Understanding the difference between the “two contrary states,” innocence and experience, is fundamental to understanding “The Tyger.” “Innocence” in Blake’s book is characterized by the trustfulness and spiritual resilience of childhood. In “The Lamb,” for example, a child begins by asking a lamb: “Little lamb, who made thee/ Dost thou know who made thee?” And, in his innocent state, the child has an unequivocal answer for his question, just as a parent might to his or her child: God, who became incarnate in the lamb of Christ, made the lamb. The contrast with “The Tyger” is evident: when the speaker asks who made the tyger, he has no clear answer. Unlike innocence, experience is characterized by darkness, confusion, and pain. Critic E. D. Hirsch has argued that the innocence poems, which Blake actually completed and first printed alone as “Songs of Innocence” in 1789, constitute the poet’s celebration of the interdependent and loving relationship between adults and children. In the five years between 1789 and 1794, however, Blake witnessed the French revolution, riots in England, and increasing poverty and pain in London. His “Songs of Experience,” therefore, satirize the naivete of innocence; “The Tyger” is a disillusioned response to the naive illusions of “The Lamb.” While not all readers have agreed with Hirsch, most of Blake’s critics do agree that Blake believes both innocence and experience are necessary “states” in the development of the human spirit. We are all born innocents, but when we begin to recognize evil or wrong, and are inevitably tempted by it, we pass into a state of experience. Thus, in our lives we reenact the myth of the Fall of Man described in the Book of Genesis in the Bible.

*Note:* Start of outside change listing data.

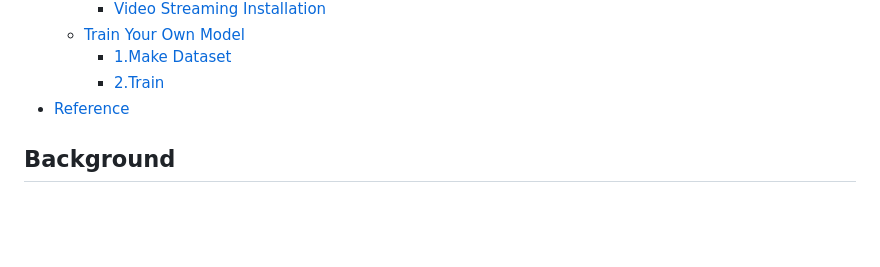
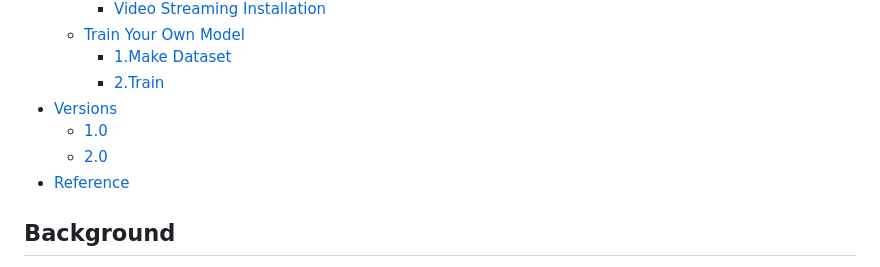
Before and after one commit to Cecilia-Yuge-Wang/Formula-1-video-record-tracking-system, a Markdown page: README.md, the part around the change. GitHub-like rendering; blank space fills up the shorter version.

Commit message:
markdown

```diff
--- a/README.md
+++ b/README.md
@@ -15,6 +15,9 @@ This is the Formula 1 video-record tracking system project of team 22, ENG5220:
   - [Train Your Own Model](#train-your-own-model)
     - [1.Make Dataset](#1make-dataset)
     - [2.Train](#2train)
+- [Versions](#versions)
+  - [1.0](#10)
+  - [2.0](#20)
 - [Reference](#reference)
 ## Background
 In Formula-1 match, it is always a challenge to keep a steady track on the target for a photographer holding his camera by hand. This project develops a system installed on ground or drones to tracking the cars with the help of raspberry, and the servo motors. This can also be used on other object tracking situation, like rocket launching record.<br>
```
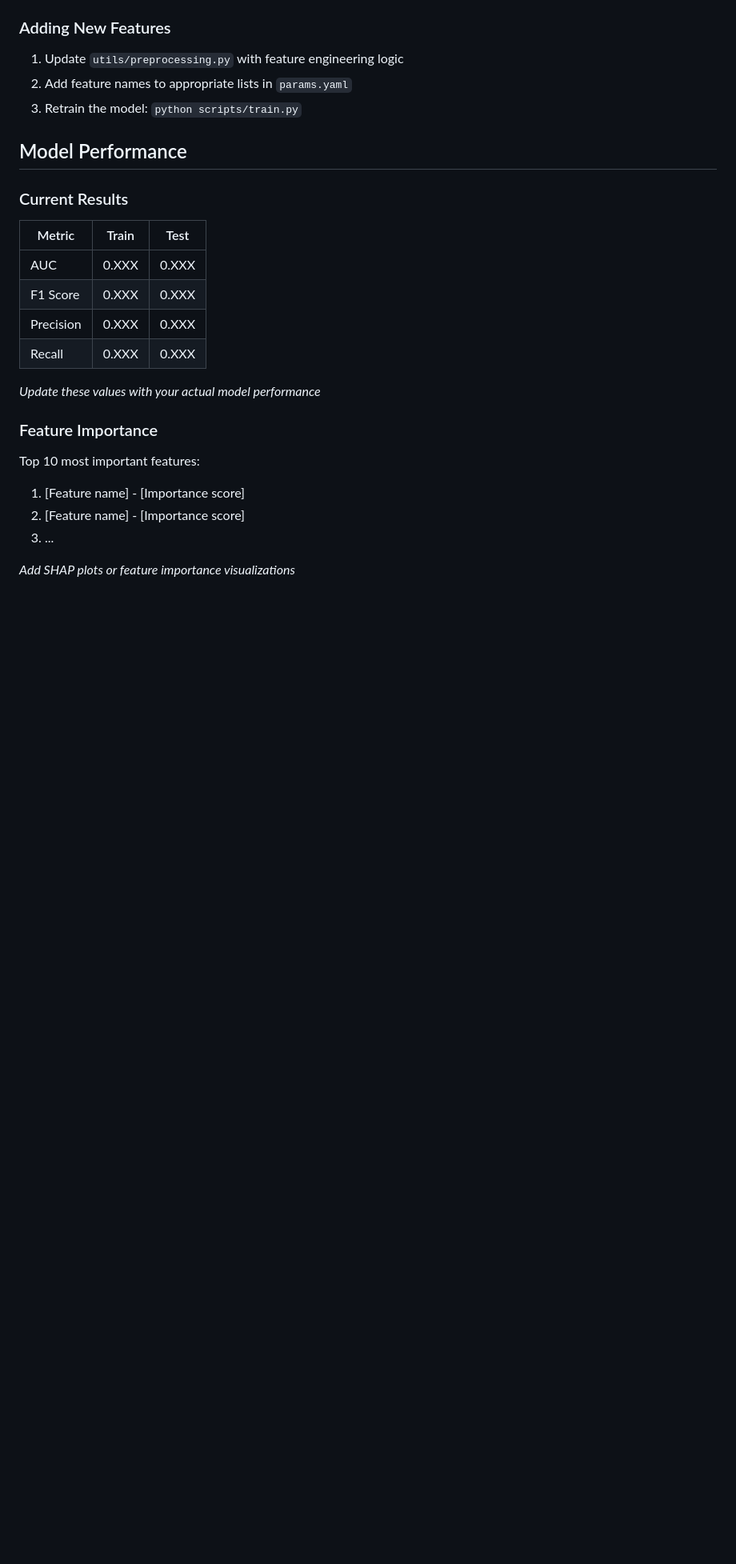
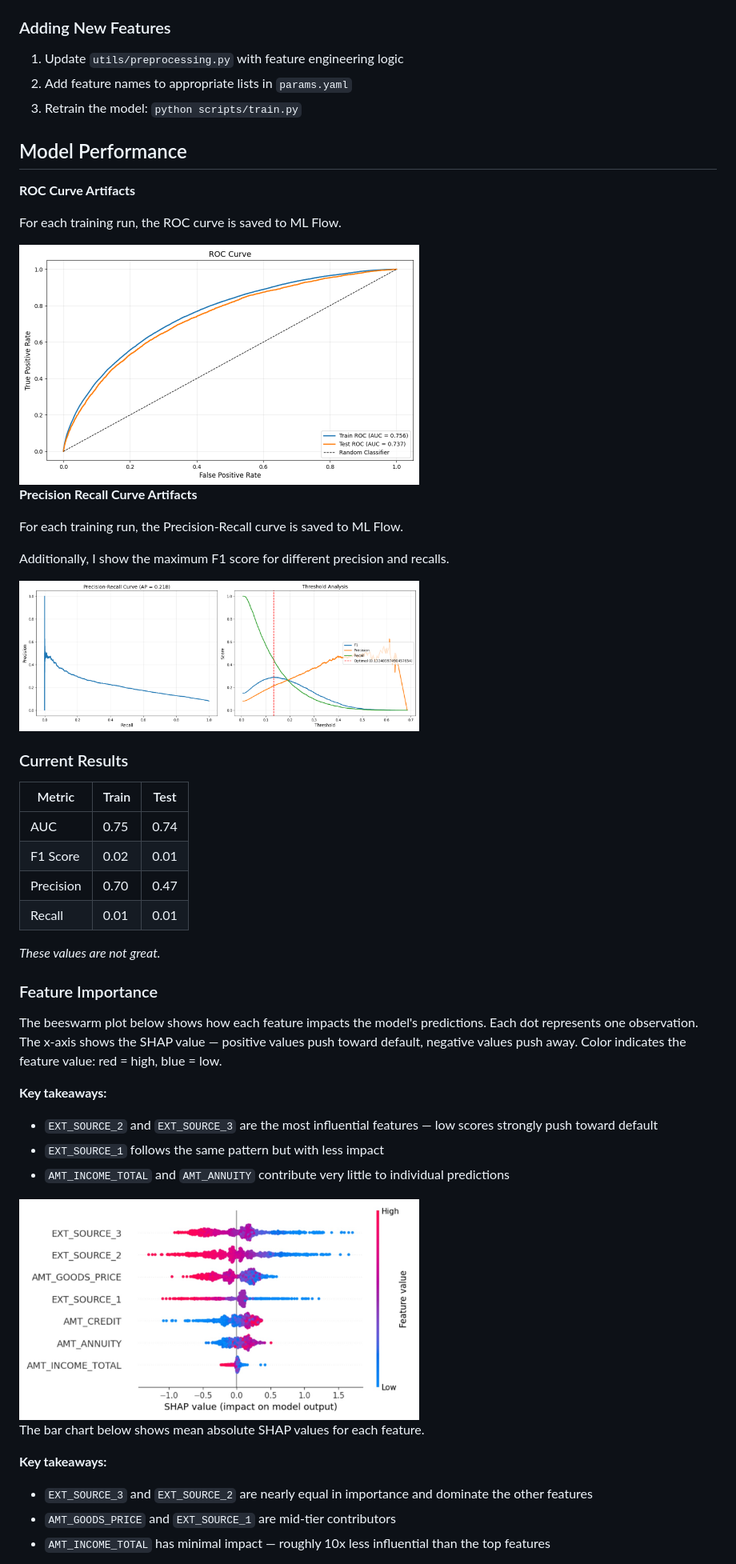
Before and after one commit to caseywhorton/homecredit, a Markdown page: README.md, the part around one of its changes. Shown at 80% size. GitHub-like rendering; pictures changed too: img/pr_curve_example.jpg (added), img/roc_curve_example.jpg (added), img/shap_example.jpg (added); blank space fills up the shorter version.

```diff
--- a/README.md
+++ b/README.md
@@ -297,22 +297,49 @@ Model training is controlled via `params.yaml`.
 
 ## Model Performance
 
+**ROC Curve Artifacts**
+
+For each training run, the ROC curve is saved to ML Flow.
+
+<img src="img/roc_curve_example.jpg" alt="ROC Curve" width="500"/>
+
+
+ **Precision Recall Curve Artifacts**
+
+ For each training run, the Precision-Recall curve is saved to ML Flow.
+
+ Additionally, I show the maximum F1 score for different precision and recalls.
+
+<img src="img/pr_curve_example.jpg" alt="Precision Recall Curve" width="500"/>
+
+
 ### Current Results
 
 | Metric | Train | Test |
 |--------|-------|------|
-| AUC | 0.XXX | 0.XXX |
-| F1 Score | 0.XXX | 0.XXX |
-| Precision | 0.XXX | 0.XXX |
-| Recall | 0.XXX | 0.XXX |
+| AUC | 0.75 | 0.74 |
+| F1 Score | 0.02 | 0.01 |
+| Precision | 0.70 | 0.47 |
+| Recall | 0.01 | 0.01 |
 
-*Update these values with your actual model performance*
+*These values are not great.*
 
 ### Feature Importance
 
-Top 10 most important features:
-1. [Feature name] - [Importance score]
-2. [Feature name] - [Importance score]
-3. ...
+The beeswarm plot below shows how each feature impacts the model's predictions. Each dot represents one observation. The x-axis shows the SHAP value — positive values push toward default, negative values push away. Color indicates the feature value: red = high, blue = low.
 
-*Add SHAP plots or feature importance visualizations*
+**Key takeaways:**
+- `EXT_SOURCE_2` and `EXT_SOURCE_3` are the most influential features — low scores strongly push toward default
+- `EXT_SOURCE_1` follows the same pattern but with less impact
+- `AMT_INCOME_TOTAL` and `AMT_ANNUITY` contribute very little to individual predictions
+
+<img src="img/shap_example.jpg" alt="Shapley Value Plot" width="500"/>
+
+The bar chart below shows mean absolute SHAP values for each feature.
+
+**Key takeaways:**
+- `EXT_SOURCE_3` and `EXT_SOURCE_2` are nearly equal in importance and dominate the other features
+- `AMT_GOODS_PRICE` and `EXT_SOURCE_1` are mid-tier contributors
+- `AMT_INCOME_TOTAL` has minimal impact — roughly 10x less influential than the top features
+
+
```
Also changed, not shown: other parts of README.md (+49 -1 lines), img/mlflow_example.jpg (added), img/shap_bar_example.jpg (added), 1 other file.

But without the fall, without experience, we could not experience redemption—what one of the great twentieth century reader’s of Blake, Northrop Frye, has termed a state of higher innocence, in which we knowingly choose to live with childlike trust and vision.
So “The Tyger” is a song of experience, spoken by someone who once felt he had all the answers, but is now unsure. We can derive at least this much information from the poem’s original context, but we still haven’ t answered our fundamental question: what does “The Tyger” mean? The trouble with this question is that “The Tyger” is about many things at once, and its meaning is deliberately elusive. The wonderful paradox at the heart of “The Tyger” is that its carefully crafted rhythms, vivid imagery, and poignant allusions work together to generate obscurity. Critic and Blake editor Geoffrey Keynes maintains that trying to decipher the meaning of “The Tyger” “will only spoil its impact as poetry.” But while we may be remiss in trying to define the fundamental meaning of “The Tyger,” this poem, filled with puzzling questions, certainly demands thoughtful investigation. Perhaps the best question to begin with, therefore, is not “what does the poem mean?”, but “how does the poem work?” Analyzing the “fearful symmetry” of Blake’s poem helps us feel its “impact as poetry” and, consequently, may help us comprehend some of its meanings.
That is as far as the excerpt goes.